Web page edit records
^^^^^^^^

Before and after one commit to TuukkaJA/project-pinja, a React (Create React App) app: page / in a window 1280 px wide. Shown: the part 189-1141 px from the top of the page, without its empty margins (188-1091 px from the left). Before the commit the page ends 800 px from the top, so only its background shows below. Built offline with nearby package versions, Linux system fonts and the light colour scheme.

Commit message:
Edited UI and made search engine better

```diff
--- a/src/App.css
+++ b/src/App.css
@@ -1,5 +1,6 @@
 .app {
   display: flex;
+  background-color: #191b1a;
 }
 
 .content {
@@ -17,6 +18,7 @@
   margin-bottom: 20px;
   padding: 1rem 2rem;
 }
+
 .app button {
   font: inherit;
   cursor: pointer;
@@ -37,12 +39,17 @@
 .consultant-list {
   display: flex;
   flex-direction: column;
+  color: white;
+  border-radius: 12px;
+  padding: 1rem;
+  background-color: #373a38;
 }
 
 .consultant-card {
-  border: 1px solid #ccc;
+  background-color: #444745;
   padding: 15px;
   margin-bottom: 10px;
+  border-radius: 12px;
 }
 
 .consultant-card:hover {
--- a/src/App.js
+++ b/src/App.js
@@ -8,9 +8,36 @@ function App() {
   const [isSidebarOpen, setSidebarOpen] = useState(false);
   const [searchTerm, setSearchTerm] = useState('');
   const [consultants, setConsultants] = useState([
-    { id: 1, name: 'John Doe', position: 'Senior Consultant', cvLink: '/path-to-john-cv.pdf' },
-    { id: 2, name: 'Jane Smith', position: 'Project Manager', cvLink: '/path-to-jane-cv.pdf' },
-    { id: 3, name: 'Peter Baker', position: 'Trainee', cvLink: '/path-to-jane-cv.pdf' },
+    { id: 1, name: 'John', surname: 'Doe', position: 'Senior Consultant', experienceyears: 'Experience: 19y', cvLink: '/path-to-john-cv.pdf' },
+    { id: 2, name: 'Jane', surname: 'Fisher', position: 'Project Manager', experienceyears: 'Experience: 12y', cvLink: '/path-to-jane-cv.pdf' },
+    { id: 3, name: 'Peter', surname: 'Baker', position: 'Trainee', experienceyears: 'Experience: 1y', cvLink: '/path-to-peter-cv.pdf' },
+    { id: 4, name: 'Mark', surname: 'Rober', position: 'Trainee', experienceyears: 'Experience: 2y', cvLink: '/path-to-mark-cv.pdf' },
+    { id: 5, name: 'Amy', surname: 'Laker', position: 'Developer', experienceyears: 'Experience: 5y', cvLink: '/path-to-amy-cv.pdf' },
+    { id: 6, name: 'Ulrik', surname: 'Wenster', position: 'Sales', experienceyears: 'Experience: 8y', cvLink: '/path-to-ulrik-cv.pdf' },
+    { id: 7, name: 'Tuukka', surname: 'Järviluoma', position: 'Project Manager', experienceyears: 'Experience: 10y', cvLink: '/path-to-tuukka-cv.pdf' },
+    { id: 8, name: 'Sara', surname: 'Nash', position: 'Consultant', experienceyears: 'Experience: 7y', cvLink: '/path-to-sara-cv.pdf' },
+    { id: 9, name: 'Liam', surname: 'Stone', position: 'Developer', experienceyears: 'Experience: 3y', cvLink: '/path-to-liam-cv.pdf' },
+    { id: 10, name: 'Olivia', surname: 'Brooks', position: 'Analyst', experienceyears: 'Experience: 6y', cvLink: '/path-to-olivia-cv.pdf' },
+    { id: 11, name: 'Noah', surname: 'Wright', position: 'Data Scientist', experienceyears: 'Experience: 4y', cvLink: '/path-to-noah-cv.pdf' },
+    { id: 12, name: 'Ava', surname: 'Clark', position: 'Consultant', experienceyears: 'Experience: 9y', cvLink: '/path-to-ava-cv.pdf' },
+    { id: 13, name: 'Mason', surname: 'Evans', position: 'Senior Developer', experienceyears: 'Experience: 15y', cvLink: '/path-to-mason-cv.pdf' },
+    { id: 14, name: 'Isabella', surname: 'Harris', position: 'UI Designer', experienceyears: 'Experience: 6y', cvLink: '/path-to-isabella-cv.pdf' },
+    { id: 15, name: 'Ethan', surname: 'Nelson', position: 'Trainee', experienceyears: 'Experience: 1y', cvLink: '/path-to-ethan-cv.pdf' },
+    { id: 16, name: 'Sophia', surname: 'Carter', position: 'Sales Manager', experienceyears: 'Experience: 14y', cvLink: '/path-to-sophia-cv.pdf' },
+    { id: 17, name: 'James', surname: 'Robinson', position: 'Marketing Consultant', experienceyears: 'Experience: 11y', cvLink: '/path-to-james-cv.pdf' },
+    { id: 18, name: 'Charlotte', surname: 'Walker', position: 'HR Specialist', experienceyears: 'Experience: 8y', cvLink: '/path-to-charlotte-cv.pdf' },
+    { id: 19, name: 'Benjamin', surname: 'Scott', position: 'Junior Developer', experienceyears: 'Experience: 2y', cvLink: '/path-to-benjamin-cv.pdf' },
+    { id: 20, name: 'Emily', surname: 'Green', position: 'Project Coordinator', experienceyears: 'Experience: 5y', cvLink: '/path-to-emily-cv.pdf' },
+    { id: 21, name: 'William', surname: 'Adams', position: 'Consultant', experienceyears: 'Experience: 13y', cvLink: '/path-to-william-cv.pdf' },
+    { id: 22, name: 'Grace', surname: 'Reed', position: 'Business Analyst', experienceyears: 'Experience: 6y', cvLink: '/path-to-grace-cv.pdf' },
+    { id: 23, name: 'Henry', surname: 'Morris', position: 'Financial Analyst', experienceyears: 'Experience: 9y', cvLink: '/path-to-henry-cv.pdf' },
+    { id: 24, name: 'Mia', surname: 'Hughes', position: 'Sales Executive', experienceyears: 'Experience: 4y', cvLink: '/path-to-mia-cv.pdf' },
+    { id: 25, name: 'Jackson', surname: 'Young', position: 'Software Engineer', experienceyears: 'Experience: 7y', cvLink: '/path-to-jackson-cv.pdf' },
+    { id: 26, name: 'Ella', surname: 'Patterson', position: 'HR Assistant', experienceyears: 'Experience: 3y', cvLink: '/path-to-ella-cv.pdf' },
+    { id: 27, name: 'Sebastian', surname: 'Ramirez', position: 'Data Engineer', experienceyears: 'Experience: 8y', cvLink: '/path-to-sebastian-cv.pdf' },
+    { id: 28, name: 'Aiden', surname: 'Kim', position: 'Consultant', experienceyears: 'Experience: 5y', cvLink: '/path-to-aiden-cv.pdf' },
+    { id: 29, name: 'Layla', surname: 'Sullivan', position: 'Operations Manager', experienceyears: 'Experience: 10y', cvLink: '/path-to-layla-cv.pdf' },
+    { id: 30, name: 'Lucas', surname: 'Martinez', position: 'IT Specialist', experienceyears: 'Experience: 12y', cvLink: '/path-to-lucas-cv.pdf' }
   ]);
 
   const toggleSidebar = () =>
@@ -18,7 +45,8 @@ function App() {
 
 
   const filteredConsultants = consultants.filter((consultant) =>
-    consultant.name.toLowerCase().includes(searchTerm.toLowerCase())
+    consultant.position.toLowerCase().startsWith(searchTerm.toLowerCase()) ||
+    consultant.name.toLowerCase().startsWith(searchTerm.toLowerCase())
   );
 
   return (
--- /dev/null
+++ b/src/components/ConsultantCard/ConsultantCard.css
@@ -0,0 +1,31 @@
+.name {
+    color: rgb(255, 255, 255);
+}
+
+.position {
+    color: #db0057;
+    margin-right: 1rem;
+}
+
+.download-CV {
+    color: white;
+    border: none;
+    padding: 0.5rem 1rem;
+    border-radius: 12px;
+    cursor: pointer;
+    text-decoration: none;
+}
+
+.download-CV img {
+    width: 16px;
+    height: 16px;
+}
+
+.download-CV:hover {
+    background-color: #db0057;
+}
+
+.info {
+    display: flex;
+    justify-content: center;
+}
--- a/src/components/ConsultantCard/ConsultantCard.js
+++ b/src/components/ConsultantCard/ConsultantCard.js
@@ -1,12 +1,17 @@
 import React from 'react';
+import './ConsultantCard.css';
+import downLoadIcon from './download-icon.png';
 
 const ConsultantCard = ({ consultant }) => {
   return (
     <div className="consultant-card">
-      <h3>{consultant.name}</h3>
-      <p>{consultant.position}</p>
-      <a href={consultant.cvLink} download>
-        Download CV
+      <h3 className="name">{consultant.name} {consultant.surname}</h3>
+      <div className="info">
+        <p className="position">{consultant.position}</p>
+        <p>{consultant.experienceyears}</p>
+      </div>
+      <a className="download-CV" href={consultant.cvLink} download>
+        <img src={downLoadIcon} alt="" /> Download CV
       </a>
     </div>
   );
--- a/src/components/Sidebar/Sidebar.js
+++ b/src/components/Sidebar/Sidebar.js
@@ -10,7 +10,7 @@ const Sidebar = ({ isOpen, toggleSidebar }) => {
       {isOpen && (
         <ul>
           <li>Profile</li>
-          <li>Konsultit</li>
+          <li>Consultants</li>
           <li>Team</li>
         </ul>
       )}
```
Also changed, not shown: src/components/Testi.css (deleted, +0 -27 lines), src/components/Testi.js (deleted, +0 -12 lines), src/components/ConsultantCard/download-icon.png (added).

^^^^^^^^

[ABOUT THIS TASK] What lines of the data include the word "border"? Copy each of them.

[ANSWER TO THIS TASK]
+  border-radius: 12px;
-  border: 1px solid #ccc;
+  border-radius: 12px;
+    border: none;
+    border-radius: 12px;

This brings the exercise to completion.